Lagree Fitness — whose devotees include Meghan Markle and Kim Kardashian — was founded by fitness professional Sebastien Lagree 25 years ago. It’s a high-intensity, low-impact workout that combines strength, cardio, balance, and flexibility. Participants utilize exercise machines that provide resistance and emphasize slow and controlled movements. Lagree Fitness is currently licensed in 500 studios globally. After becoming a certified Lagree instructor, Mermis was chosen to complete the Master Trainer program under the tutelage of Lagree himself.
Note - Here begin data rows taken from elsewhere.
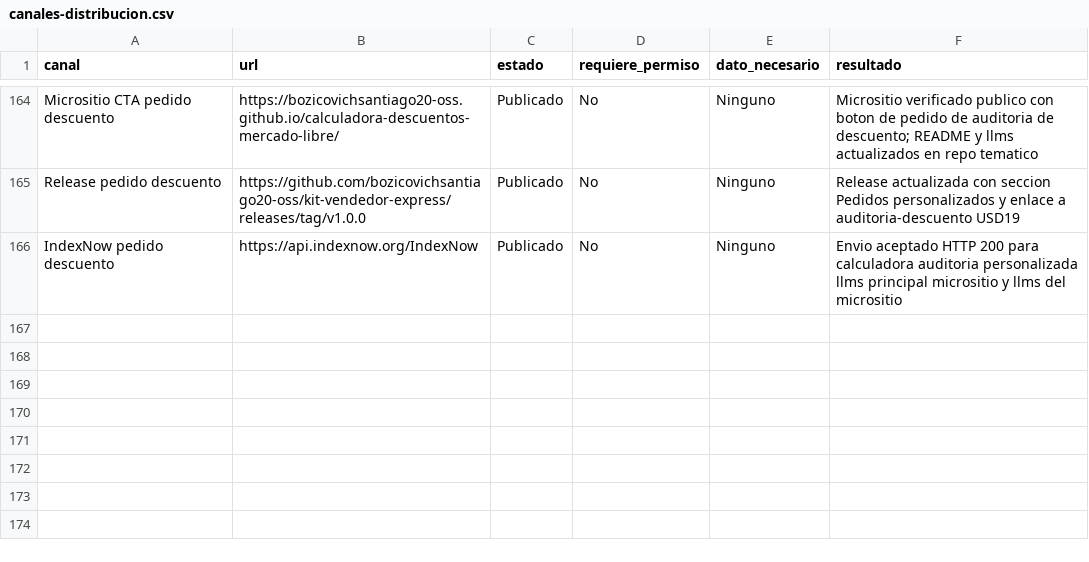
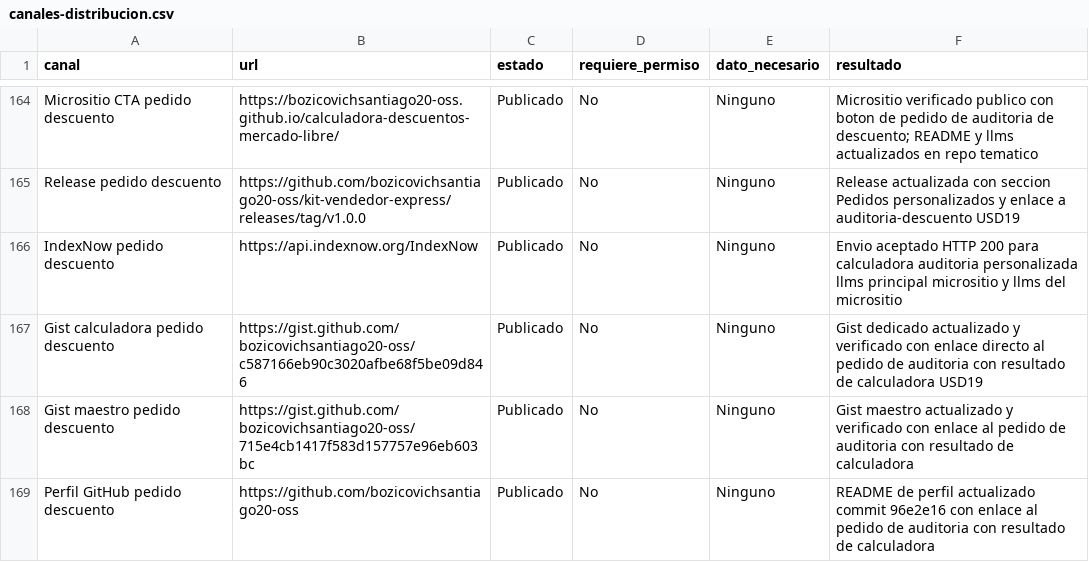
Before and after one commit to bozicovichsantiago20-oss/kit-vendedor-express, a CSV file: operacion/canales-distribucion.csv, drawn as a sheet; only a part is shown, gaps mark what is left out; the diff names each change by its address in the sheet, - before the commit and + after, or states it on an @@ line.

Commit message:
Link discount audit request in public docs

```diff
--- a/operacion/canales-distribucion.csv
+++ b/operacion/canales-distribucion.csv
+row 167: Gist calculadora pedido descuento | https://gist.github.com/bozicovichsantiago20-oss/c587166eb90c3020afbe68f5be09d846 | Publicado | No | Ninguno | Gist dedicado actualizado y verificado con enlace directo al pedido de auditoria con resultado de calculadora USD19
+row 168: Gist maestro pedido descuento | https://gist.github.com/bozicovichsantiago20-oss/715e4cb1417f583d157757e96eb603bc | Publicado | No | Ninguno | Gist maestro actualizado y verificado con enlace al pedido de auditoria con resultado de calculadora
+row 169: Perfil GitHub pedido descuento | https://github.com/bozicovichsantiago20-oss | Publicado | No | Ninguno | README de perfil actualizado commit 96e2e16 con enlace al pedido de auditoria con resultado de calculadora
```
Also changed, not shown: operacion/registro-cobros.csv, 6 other files.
Mermis had a blast fulfilling her dream of opening her own studio by incorporating all of the things she loves — from cool purple walls and color-changing lights to a disco ball and upbeat tunes. Lagree Plus offers classes for everyone from beginners to advanced, including a donation-based community class every Friday that benefits a local charity. She just wants everyone to have the chance to fall in love with Lagree. “It’s cool to see them get stronger,” Mermis says. “I like to take care of people, and so that’s like my nurturing side, to make them strong. I cheer my clients on every day.”

Rebelle Movement studio owner Lou Moulder with her dancers.

Lou Moulder opened her Rebelle Movement studio (  in January 2020 after years of teaching adult ballet in Eugene. A dancer since her childhood in Texas, Moulder had long been frustrated at the lack of dance class options once people enter adulthood. Utilizing the French word for rebel, Moulder’s Rebelle Movement studio revolts against the notion that adults should have started dancing in their youth if they wanted to be dancers. The studio offers all levels of instruction to individuals 18+, showing it’s never too late to start dancing. “I just kept feeling this idea that we really needed a space for adults to have their own studio, so they could walk in and not feel like they were adults in a kid place,” Moulder says.

A variety of Group Movement Classes are offered multiple times a week at Rebelle Movement.

Rebelle’s class roster includes ballet, ballet barre, tap, hip hop, contemporary, jazz, and burlesque. Moulder — who earned a bachelor’s degree in dance from the University of Oregon while in her 30s in 2013 — also offers functional fitness classes at her studio. According to the Mayo Clinic, functional fitness exercises train muscles to work together and prepare them for daily use by simulating common movements people do at home, work, and in sports. Functional fitness also focuses on core stability. “Everyone has their own level, and what we try to do is meet you where you are,” Moulder says.

While some participants may want to just attend the dance classes at Rebelle, there are also performance opportunities available. Dancers can choose to participate in occasional events like Eugene’s National Dance Week or join Rebelle Ballet or Rebelle Burlesque. Those who want to get more serious can try out for the Elite Dance Company.

Moulder describes Rebelle as a “labor of love,” where the goal is compassionate fitness, not competitive fitness. “I’ve always needed dance. For me, it was always a safe space,” she says. Thus, “I am always trying to be here, available when you’re ready.”